WASHINGTON, DC – Following the 5th anniversary of the Citizens United v. FEC decision last week, U.S. Senator Gary Peters (MI) cosponsored two measures to repair the broken campaign finance system and increase openness and transparency in government.

Peters cosponsored a constitutional amendment to ensure that every American has a voice in our political system by giving Congress the authority to regulate campaign finance laws, including the authority to set reasonable limits on money raised and spent in federal elections and allow states to regulate campaign spending at their level. The Democracy for All Amendment would reverse the misguided Supreme Court decisions in cases like Citizens United v. FEC and McCutcheon v. FEC, which have led to an unprecedented increase in contributions and spending in state and federal elections.

“The right of every American to participate in our elections should not be dependent on their net worth,” said Peters. “This amendment will ensure that corporations and billionaire donors can never drown out the voices of Americans who do not have limitless funds to spend on elections.”

According to data from Open Secrets, more than $800 million was spent by outside groups in federal races in 2014. Michigan’s recent 2014 Senate race was the most expensive in the state’s history, with more than $29 million spent by outside groups. In the 2014 Michigan Governor’s race, outside groups spent more than $39 million according to the Michigan Campaign Finance Network.

Peters also cosponsored the Democracy Is Strengthened by Casting Light on Spending in Elections (DISCLOSE) Act, which will promote increased transparency in government and improve disclosure requirements for money spent on elections.

“Michiganders deserve to know who is behind the money being spent in our state’s elections and what their agenda is. This measure is an important step toward improving transparency and restoring trust in our government and electoral system,” said Peters.

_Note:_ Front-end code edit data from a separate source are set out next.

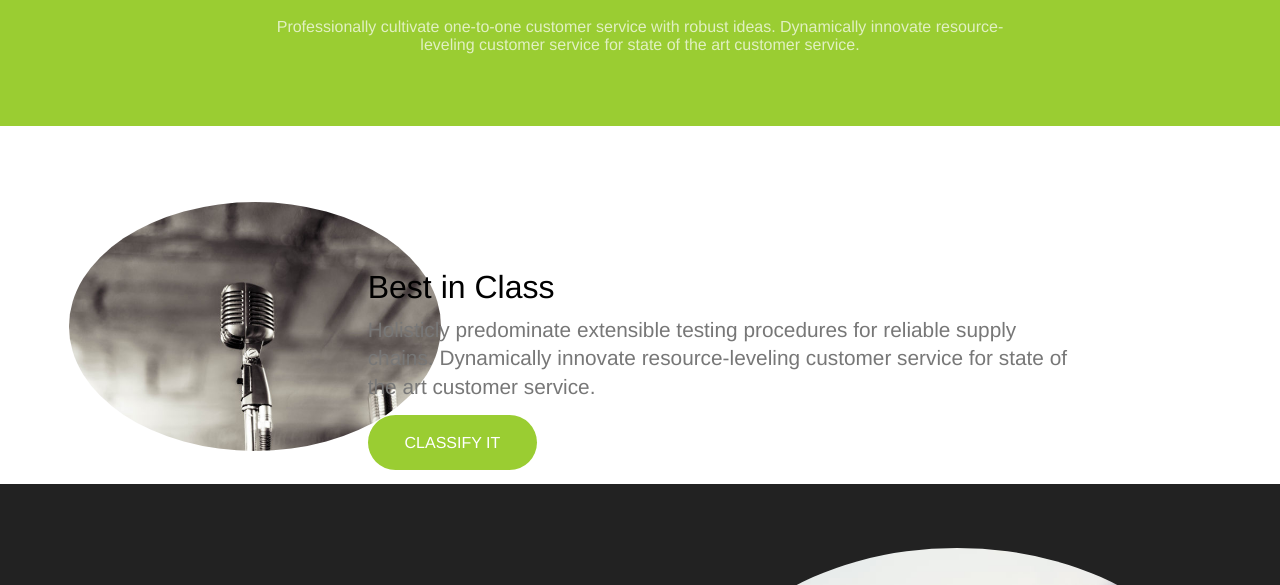
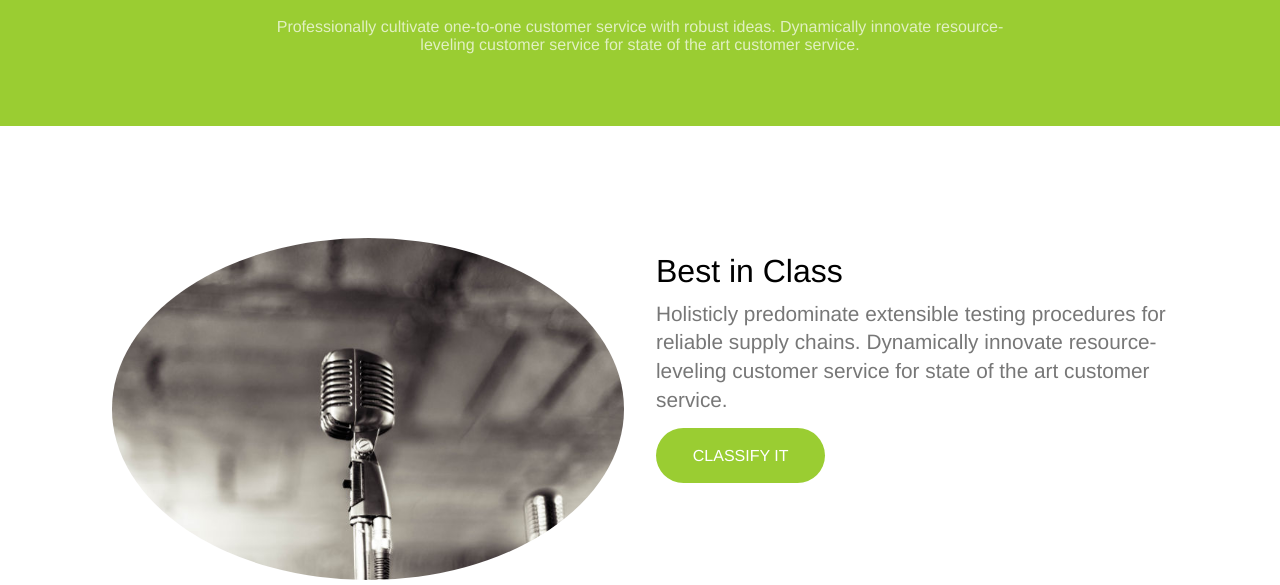
Before and after one commit to Huends-Jhoebert/sample-homepage, a plain HTML site: page index.html in a window 1280 px wide. Shown: the part 980-1565 px from the top of the page. Drawn offline with Linux system fonts and the light colour scheme.

Commit message:
repaired some css on section 2

```diff
--- a/css/style.css
+++ b/css/style.css
@@ -12,7 +12,7 @@ body{
 	width: 100%;
 	height: 100vh;
 	position: relative;
-	background: url(/images/header.jpg) no-repeat center center/cover;
+	background: url(../images/header.jpg) no-repeat center center/cover;
 }
 
 
@@ -153,24 +153,33 @@ body{
 
 .section-2{
 	display: flex;
-	padding: 2rem;
+	padding: 7rem;
+	justify-content: space-between;
 }
 
-.article-1 img{
+.section-2 .article-1{
+	width: 50%;
+}
+
+.section-2 .article-2{
+	width: 50%;
+}
+
+.article-flex-2{
+	margin-left: 2rem;
+}
+
+.section-2 img{
+	display: block;
 	border-radius: 50%;
 	width: 100%;
-	position: relative;
-	top: 15%;
-	left: 10%;
 }
+
 
 .section-2 .article-2{
 	justify-content: center;
 	text-align: left;
-	margin-top: 7rem;
-	position: relative;
-	right: 3%;
-
+	margin-top: 2.5rem;
 }
 
 .article-2 h2{
@@ -184,7 +193,6 @@ body{
 .article-2 p{
 	font-size: 1.3rem;
 	line-height: 1.8rem;
-	width: 85%;
 	text-align: left;
 	color: #777;
 	margin-bottom: 2rem;
@@ -199,6 +207,7 @@ body{
 	border-radius: 50px;
 	text-transform: uppercase;
 }
+
 
 
 /* main section 3 */
--- a/index.html
+++ b/index.html
@@ -46,10 +46,10 @@
 			<!-- section 2 -->
 			<section class="section-2">
 
-				<article class="article-1">
+				<article class="article-1 article-flex-1">
 					<img src="images/microphone.jpg" alt="microphone">
 				</article>
-				<article class="article-2">
+				<article class="article-2 article-flex-2" style="margin-top: 1rem;">
 					<h2>Best in Class</h2>
 					<p>Holisticly predominate extensible testing procedures for reliable supply chains. Dynamically innovate resource-leveling customer service for state of the art customer service.</p>
 					<a href="#">CLASSIFY IT</a>
```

The DISCLOSE Act would require any covered organization, including corporations and “super PACs,” that spends $10,000 or more on election advertising to disclose their donors with the Federal Elections Commission (FEC) within 24 hours, and to file a new report for each additional $10,000 or more that is spent.